** YOUR INSTRUCTIONS **
Look at each line of the listing. Copy those that hold the string "output".

** INFORMATION PROVIDED **

-- Opening Marker --

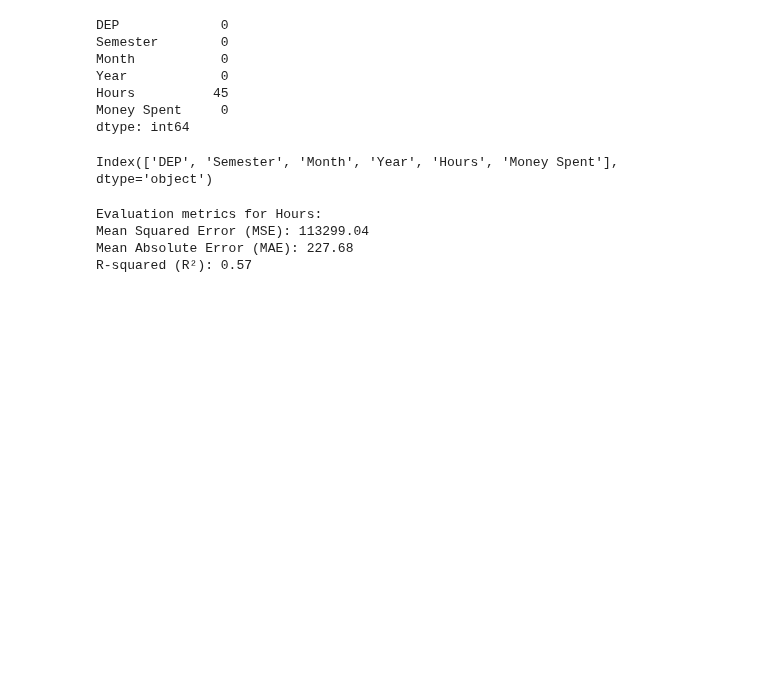
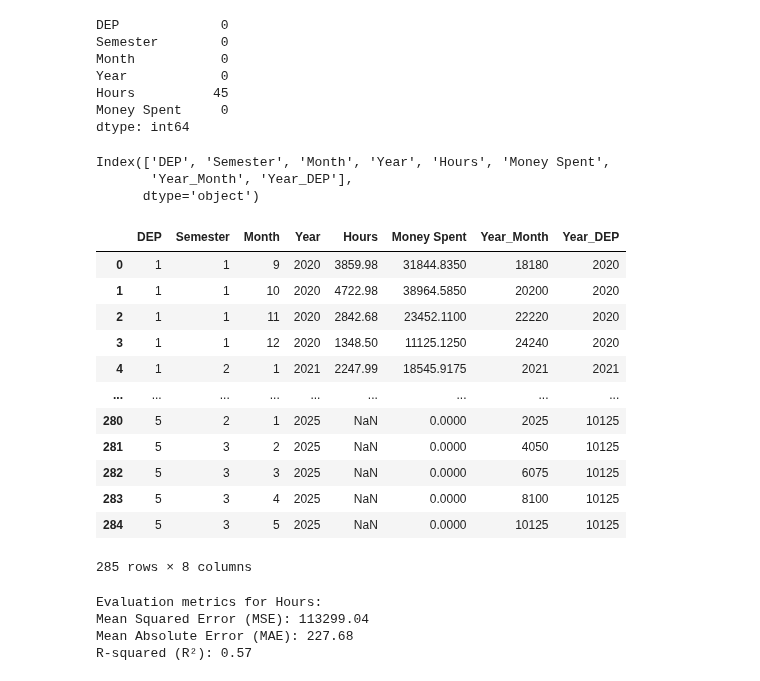
Before and after one commit to warrmu01/Hours-Analysis, a Jupyter notebook: DataPrediction.ipynb, the cells around one changed output. Cells and saved outputs as stored; diff of their text form; code cells hidden in the pictures; blank space fills up the shorter version.

Commit message:
Data Pred for next year

```diff
--- a/DataPrediction.ipynb
+++ b/DataPrediction.ipynb
@@ -45,10 +45,31 @@ Year            0
 Hours          45
 Money Spent     0
 dtype: int64
+# %%
+DinningPred['Year_Month'] = DinningPred['Year'] * DinningPred['Month']
+DinningPred['Year_DEP'] = DinningPred['Year'] * DinningPred['DEP']
 # %%
 print(DinningPred.columns)
 # %% [output]
-Index(['DEP', 'Semester', 'Month', 'Year', 'Hours', 'Money Spent'], dtype='object')
+Index(['DEP', 'Semester', 'Month', 'Year', 'Hours', 'Money Spent',
+       'Year_Month', 'Year_DEP'],
+      dtype='object')
+# %%
+DinningPred
+# %% [output]
+|  | DEP | Semester | Month | Year | Hours | Money Spent | Year_Month | Year_DEP |
+| 0 | 1 | 1 | 9 | 2020 | 3859.98 | 31844.8350 | 18180 | 2020 |
+| 1 | 1 | 1 | 10 | 2020 | 4722.98 | 38964.5850 | 20200 | 2020 |
+| 2 | 1 | 1 | 11 | 2020 | 2842.68 | 23452.1100 | 22220 | 2020 |
+| 3 | 1 | 1 | 12 | 2020 | 1348.50 | 11125.1250 | 24240 | 2020 |
+| 4 | 1 | 2 | 1 | 2021 | 2247.99 | 18545.9175 | 2021 | 2021 |
+| ... | ... | ... | ... | ... | ... | ... | ... | ... |
+| 280 | 5 | 2 | 1 | 2025 | NaN | 0.0000 | 2025 | 10125 |
+| 281 | 5 | 3 | 2 | 2025 | NaN | 0.0000 | 4050 | 10125 |
+| 282 | 5 | 3 | 3 | 2025 | NaN | 0.0000 | 6075 | 10125 |
+| 283 | 5 | 3 | 4 | 2025 | NaN | 0.0000 | 8100 | 10125 |
+| 284 | 5 | 3 | 5 | 2025 | NaN | 0.0000 | 10125 | 10125 |
+285 rows × 8 columns
 # %%
 # def split_dataset(df):
 #     """
```
Also changed, not shown: parts of 1 cell of this notebook.
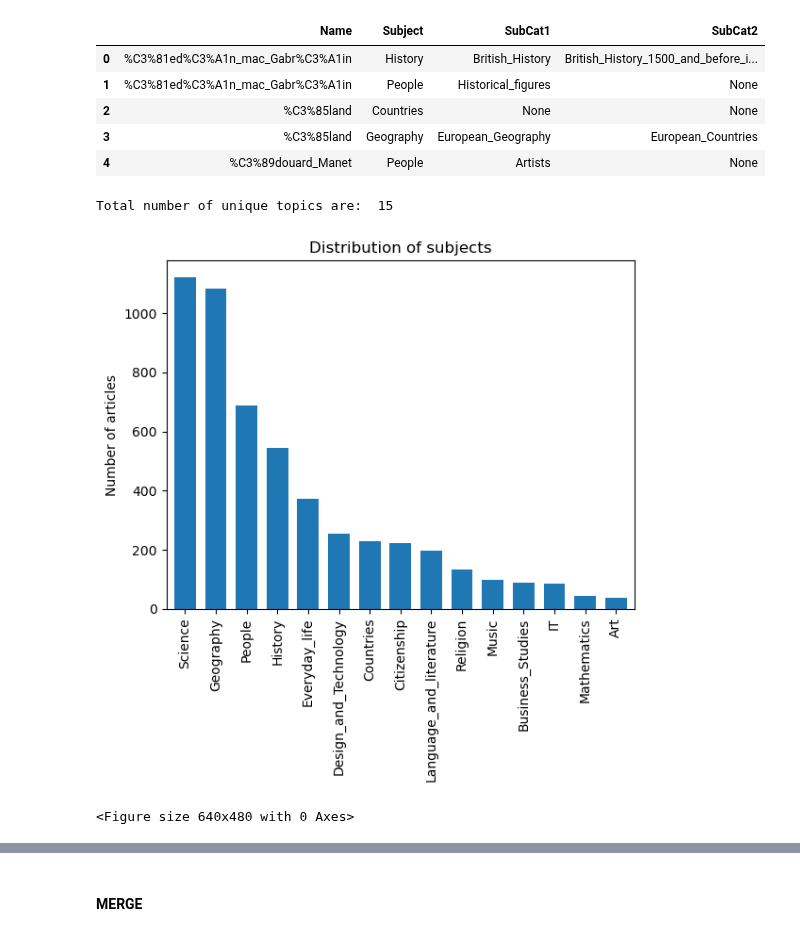
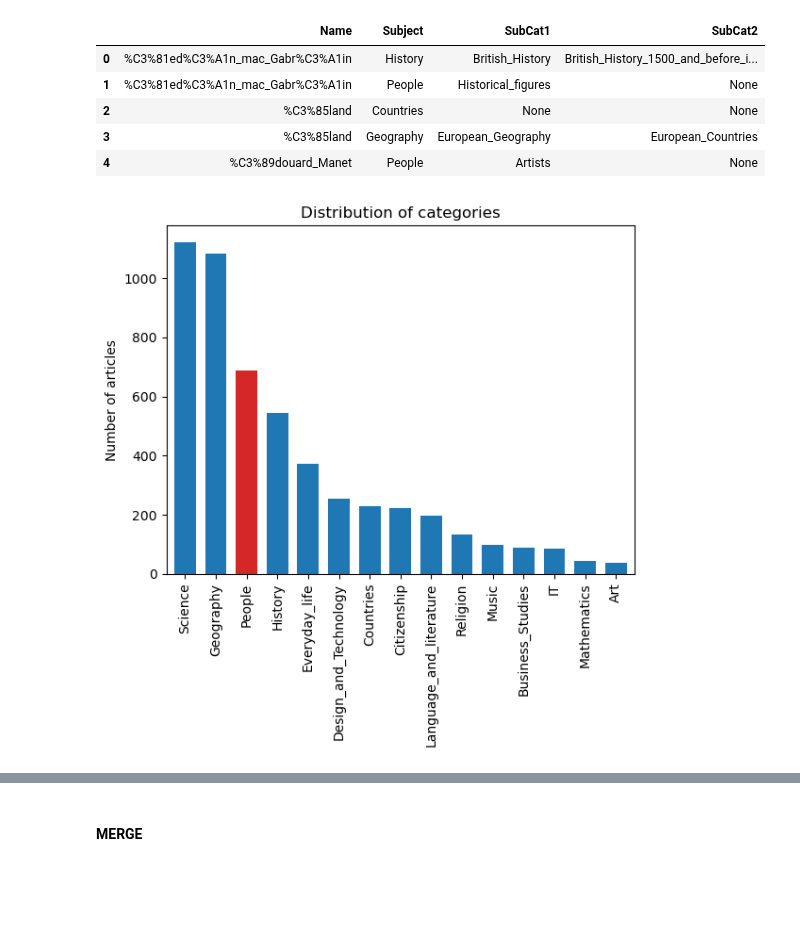
Before and after one commit to epfl-ada/ada-2022-project-metadata, a Jupyter notebook: project.ipynb, the cells around one changed output, grey strips where cells are left out. Cells and saved outputs as stored; diff of their text form; code cells hidden in the pictures; blank space fills up the shorter version.

```diff
--- a/project.ipynb
+++ b/project.ipynb
@@ -158,0 +154,14 @@ Taka kóðann frá Maresu - búa til eitt dataset sem inniheldur bara þær uppl
+# %%
+# finding the articles that are within the People category
+categories["category_people"] = categories["category"].apply(lambda x: x.startswith('subject.People.'))
+
+# constructing a new dataframe called people, only with articles from the people category
+people = categories[categories["category_people"] == True]
+
+# splitting the categories into main- and subcategories
+people = pd.concat([people, people['category'].str.split(".", expand=True)], axis=1)
+people = people.drop(columns=["category_people", "category", 0, 1])
+people = people.rename(columns={"article": "name", 2:"category",})
+
+# drop duplicates
+people = people.drop_duplicates(subset=['name'])
@@ -218,7 +299,7 @@ ax = compare_mv.plot.bar(rot=0, color = ['hotpink','deepskyblue'],
 [figure]
 # %%
 split = categories['category'].str.split(".", expand=True)
-categories = pd.concat([categories["artic"], split], axis=1)
+categories = pd.concat([categories["article"], split], axis=1)
 
 # Check if all values in 0 are subject, then discard column
 if (categories[0] == categories[0][0]).all():
@@ -235,12 +316,11 @@ categories.head(5)
 | 4 | %C3%89douard_Manet | People | Artists | None |
 # %%
 topic_dist = categories['Subject'].value_counts()
-print("Total number of unique topics are: ", len(topic_dist))
-topic_dist.plot.bar(title = "Distribution of subjects",
-                         ylabel = 'Number of articles', width = 0.7)
+topic_dist.plot.bar(title = "Distribution of categories",
+                    color=['tab:blue', 'tab:blue', 'tab:red', 'tab:blue', 'tab:blue',
+                           'tab:blue', 'tab:blue', 'tab:blue', 'tab:blue', 'tab:blue',
+                          'tab:blue', 'tab:blue', 'tab:blue', 'tab:blue', 'tab:blue'],
+                    ylabel = 'Number of articles', width = 0.7)
 plt.show()
-plt.savefig("images/figure1.pdf")
 # %% [output]
-Total number of unique topics are:  15
-[figure, old version]
+[figure, new version]
-<Figure size 640x480 with 0 Axes>
```
Also changed, not shown: parts of 18 cells of this notebook.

-- Closing Marker --

** TASK SOLUTION **
Before and after one commit to warrmu01/Hours-Analysis, a Jupyter notebook: DataPrediction.ipynb, the cells around one changed output. Cells and saved outputs as stored; diff of their text form; code cells hidden in the pictures; blank space fills up the shorter version.
 # %% [output]
+# %% [output]
Before and after one commit to epfl-ada/ada-2022-project-metadata, a Jupyter notebook: project.ipynb, the cells around one changed output, grey strips where cells are left out. Cells and saved outputs as stored; diff of their text form; code cells hidden in the pictures; blank space fills up the shorter version.
 # %% [output]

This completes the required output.